---- STORED DATA
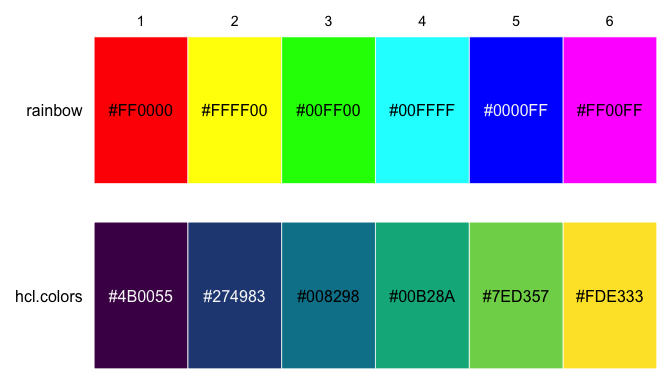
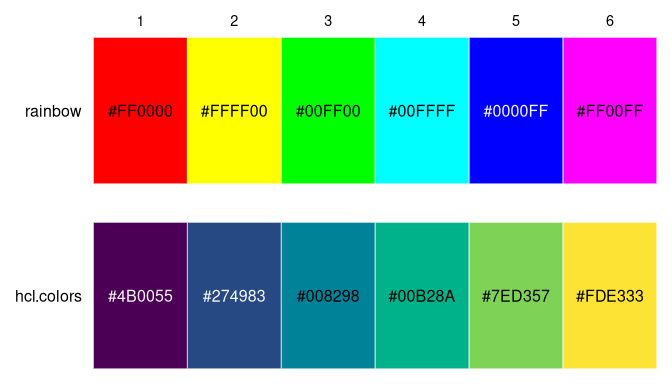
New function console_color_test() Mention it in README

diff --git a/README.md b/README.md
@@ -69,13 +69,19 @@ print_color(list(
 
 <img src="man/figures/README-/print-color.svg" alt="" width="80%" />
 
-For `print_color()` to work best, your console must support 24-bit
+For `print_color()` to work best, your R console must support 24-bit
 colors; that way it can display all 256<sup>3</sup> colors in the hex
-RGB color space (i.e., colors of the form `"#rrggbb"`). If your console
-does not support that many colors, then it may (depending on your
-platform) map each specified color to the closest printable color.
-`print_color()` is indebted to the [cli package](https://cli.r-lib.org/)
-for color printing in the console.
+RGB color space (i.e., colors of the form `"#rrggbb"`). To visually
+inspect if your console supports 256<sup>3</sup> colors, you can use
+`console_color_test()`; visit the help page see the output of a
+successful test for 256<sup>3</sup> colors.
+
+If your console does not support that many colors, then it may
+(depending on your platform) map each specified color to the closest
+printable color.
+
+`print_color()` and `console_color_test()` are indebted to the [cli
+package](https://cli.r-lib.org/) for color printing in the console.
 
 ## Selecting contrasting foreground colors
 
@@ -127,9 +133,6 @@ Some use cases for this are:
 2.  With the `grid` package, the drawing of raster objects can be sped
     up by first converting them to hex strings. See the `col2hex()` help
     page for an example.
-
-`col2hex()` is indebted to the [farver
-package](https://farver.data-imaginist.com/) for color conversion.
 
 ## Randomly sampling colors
--------
TASK STATEMENT
Give back all of the entries above exactly, with the pictures excluded.

OUTPUT FOR THIS EXERCISE
New function console_color_test() Mention it in README

diff --git a/README.md b/README.md
@@ -69,13 +69,19 @@ print_color(list(
 
 <img src="man/figures/README-/print-color.svg" alt="" width="80%" />
 
-For `print_color()` to work best, your console must support 24-bit
+For `print_color()` to work best, your R console must support 24-bit
 colors; that way it can display all 256<sup>3</sup> colors in the hex
-RGB color space (i.e., colors of the form `"#rrggbb"`). If your console
-does not support that many colors, then it may (depending on your
-platform) map each specified color to the closest printable color.
-`print_color()` is indebted to the [cli package](https://cli.r-lib.org/)
-for color printing in the console.
+RGB color space (i.e., colors of the form `"#rrggbb"`). To visually
+inspect if your console supports 256<sup>3</sup> colors, you can use
+`console_color_test()`; visit the help page see the output of a
+successful test for 256<sup>3</sup> colors.
+
+If your console does not support that many colors, then it may
+(depending on your platform) map each specified color to the closest
+printable color.
+
+`print_color()` and `console_color_test()` are indebted to the [cli
+package](https://cli.r-lib.org/) for color printing in the console.
 
 ## Selecting contrasting foreground colors
 
@@ -127,9 +133,6 @@ Some use cases for this are:
 2.  With the `grid` package, the drawing of raster objects can be sped
     up by first converting them to hex strings. See the `col2hex()` help
     page for an example.
-
-`col2hex()` is indebted to the [farver
-package](https://farver.data-imaginist.com/) for color conversion.
 
 ## Randomly sampling colors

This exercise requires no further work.